This report is of a project to apply a framework of quality principles to Australian university transnational teaching and ... Show Full Abstract
- I will survive: strategies for improving lawyers' workplace satisfaction
This paper discusses proposed research on the wellbeing of Australian lawyers in the workplace. It examines what is known about workplace satisfaction for lawyers in Australia, compared with the worrying findings about the legal profession in the United States. The paper examines the likely causes of dissatisfaction including how universities traditionally teach law and what students are not told about legal practice. The authors discuss the need to investigate the wellbeing and satisfaction levels among newly admitted lawyers, and to consider ways to teach law that could help lawyers not only make wise career choices but develop strategies to cope better with stressors in their workplace. Clinical legal education could help students develop professionally as well as personally in order to improve their chances of having a happy and productive life at work.
This paper discusses proposed research on the wellbeing of Australian lawyers in the workplace. It examines what is known ... Show Full Abstract
Authors: James, Colin; Finlay-Jones, Jenny
Conference name: Asia-Pacific Educational Integrity Conference
Geographic subjects: Oceania; Australia; North America;
Resource type: Conference
Subjects: Industry; Employment; Workforce development;Higher education; Teaching and learning; Outcomes; Career development; Students; Providers of education and training show more
- A partnership approach to work placement in higher education
There is a perceived gap between traditional university education and a readiness to enter the workforce which is often addressed by the inclusion of a work-based learning experience within the undergraduate education process. The intention of the curriculum designers is that the work placement experience will provide learners with an opportunity to develop their employability skills and to apply the knowledge that they have gained within a practice setting.

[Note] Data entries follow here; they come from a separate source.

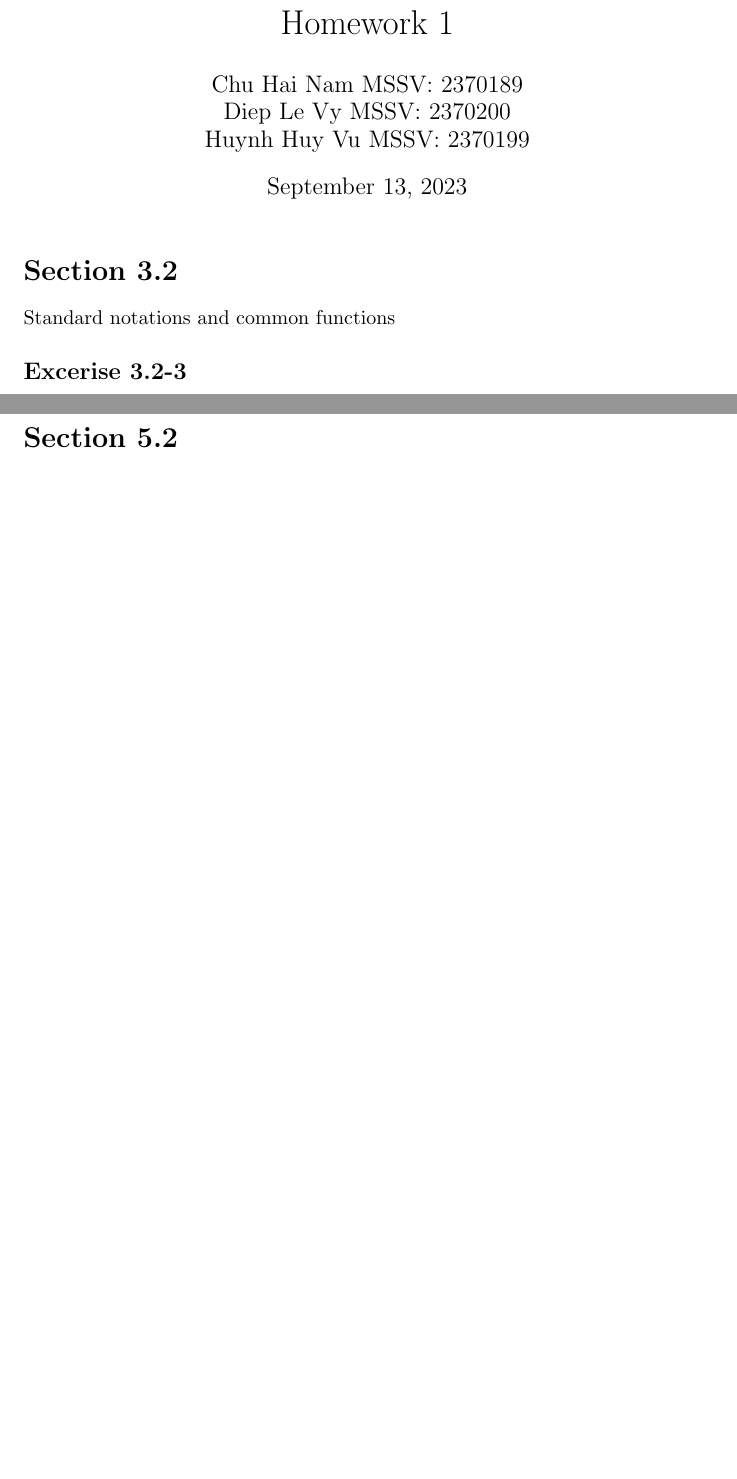
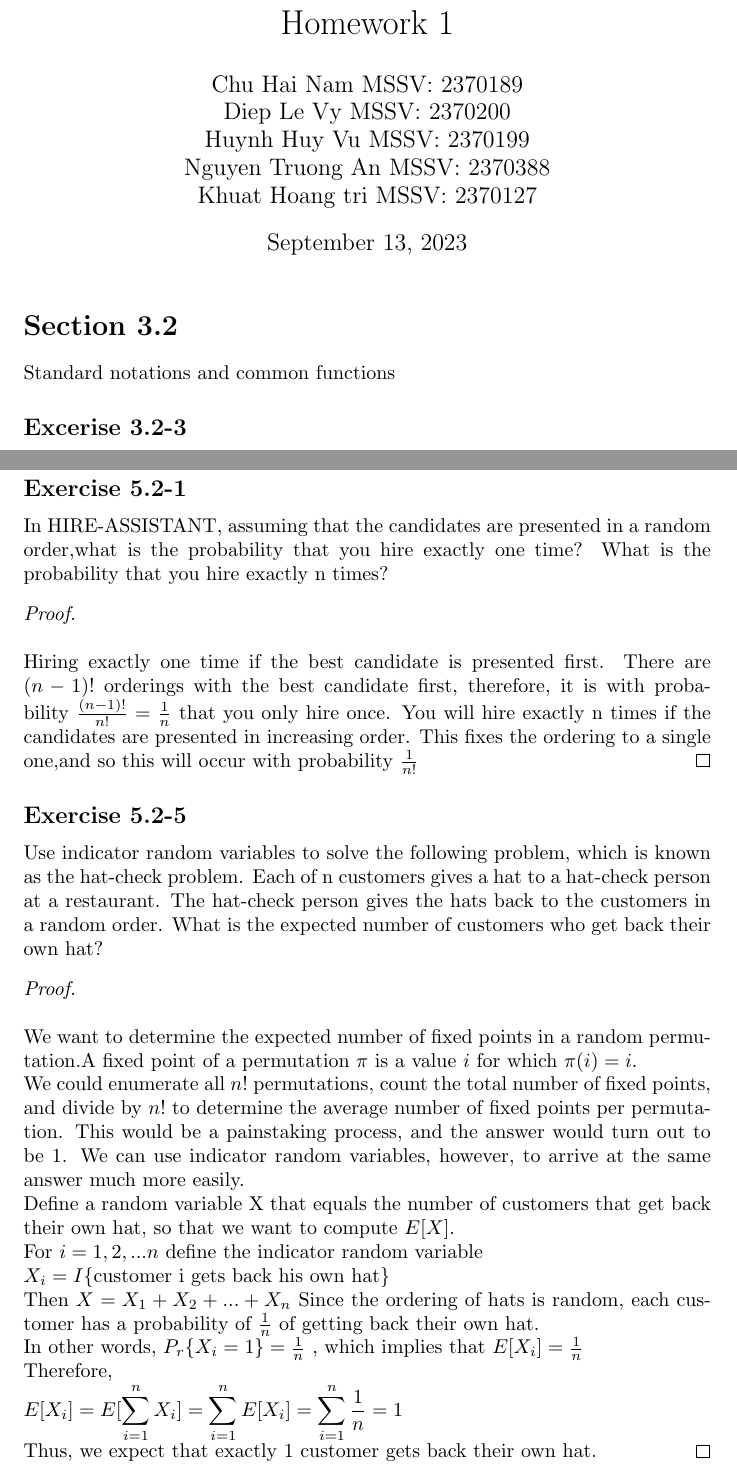
Before and after one commit to darkdragon276/GiaiThuatNangCao, a LaTeX problem sheet (homework_1/homework_1.tex): two parts of pages 1 and 3 of 6, joined at a grey line, cut so that both start at the same text, the shorter picture padded with empty space. Compiled offline with pdfLaTeX.

Commit message:
An add 5.2-1, 5.2-5

```diff
--- a/homework_1/homework_1.tex
+++ b/homework_1/homework_1.tex
@@ -10,7 +10,9 @@
 \title{Homework 1}
 \author{Chu Hai Nam MSSV: 2370189 \\
         Diep Le Vy MSSV: 2370200 \\
-        Huynh Huy Vu MSSV: 2370199 \\}
+        Huynh Huy Vu MSSV: 2370199 \\
+        Nguyen Truong An MSSV: 2370388\\
+        Khuat Hoang tri MSSV: 2370127}
 
 \date\today
 %This information doesn't actually show up on your document unless you use the maketitle command below
@@ -69,6 +71,33 @@ running time is $ O(g(n)) $ and its best-case running time is $ \Omega(g(n)) $.
 \clearpage %Gives us a page break before the next section. Optional.
 
 \section*{Section 5.2}
+\subsection*{Exercise 5.2-1}
+In HIRE-ASSISTANT, assuming that the candidates are presented in a random order,what is the probability that you hire exactly one time? What is the probability that you hire exactly n times?
+\begin{proof}
+    $ $\newline
+    $ $\newline
+Hiring exactly one time if the best candidate is presented first. There are $(n-1)!$ orderings with the best candidate first, therefore, it is with probability $\frac{(n-1)!}{n!} = \frac{1}{n}$ that you only hire once. You will hire exactly n times if the candidates are presented in increasing order. This fixes the ordering to a single one,and so this will occur with probability $\frac{1}{n!}$
+\end{proof}
+
+\subsection*{Exercise 5.2-5}
+Use indicator random variables to solve the following problem, which is known as the hat-check problem. Each of n customers gives a hat to a hat-check person at a restaurant. The hat-check person gives the hats back to the customers in a random order. What is the expected number of customers who get back their own hat?
+\begin{proof}
+    $ $\newline
+    $ $\newline
+ We want to determine the expected number of fixed points in a random permutation.A fixed point of a permutation $\pi$ is a value $i$ for which $\pi(i) = i$.\\
+ We could enumerate all $n!$ permutations, count the total number of fixed points, and divide by $n!$ to determine the average number of fixed points per permutation. This would be a painstaking process, and the answer would turn out to be 1. We can use indicator random variables, however, to arrive at the same answer much more easily.\\
+Define a random variable X that equals the number of customers that get back their own hat, so that we want to compute $E[X]$.\\
+For $i=1,2,...n$ define the indicator random variable\\
+$X_i = I$\{customer i gets back his own hat\}\\
+Then $X = X_1+X_2+...+X_n$
+Since the ordering of hats is random, each customer has a probability of $\frac{1}{n}$ of getting back their own hat. \\
+In other words, $P_r\{X_i=1\}=\frac{1}{n}$ , which implies that $E[X_i]=\frac{1}{n}$\\
+Therefore,\\
+$E[X_i]=E[\displaystyle\sum_{i=1}^{n}X_i]=\displaystyle\sum_{i=1}^{n}E[X_i]=\displaystyle\sum_{i=1}^{n}\frac{1}{n}=1$
+\\
+Thus, we expect that exactly 1 customer gets back their own hat.
+\end{proof}
+
 \subsection*{Exercise 5.2-6}
 Let $A[1 \ldots n]$ be an array of $n$ distinct numbers. If $i < j$ and $A[i] > A[j]$,
 then the pair $(i, j)$ is called an inversion of $A$.
```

This practice-focused paper summarises the work conducted under the REAP (Roadmap for Employment-Academic Partnerships) project, illustrating existing practice in work placement and gathering input and experiences from higher education staff and employers. The aim of the work was to explore practice in work placement in undergraduate programmes in Ireland and to develop an outline guide to support good practice. The importance of the work placement interaction in contributing to the development of a broader more sustainable relationship is considered briefly.
There is a perceived gap between traditional university education and a readiness to enter the workforce which is often ... Show Full Abstract
- Creating a collaborative learning community for Aboriginal and Torres Strait Islander health promotion students: enhancing access, progression and learning in higher education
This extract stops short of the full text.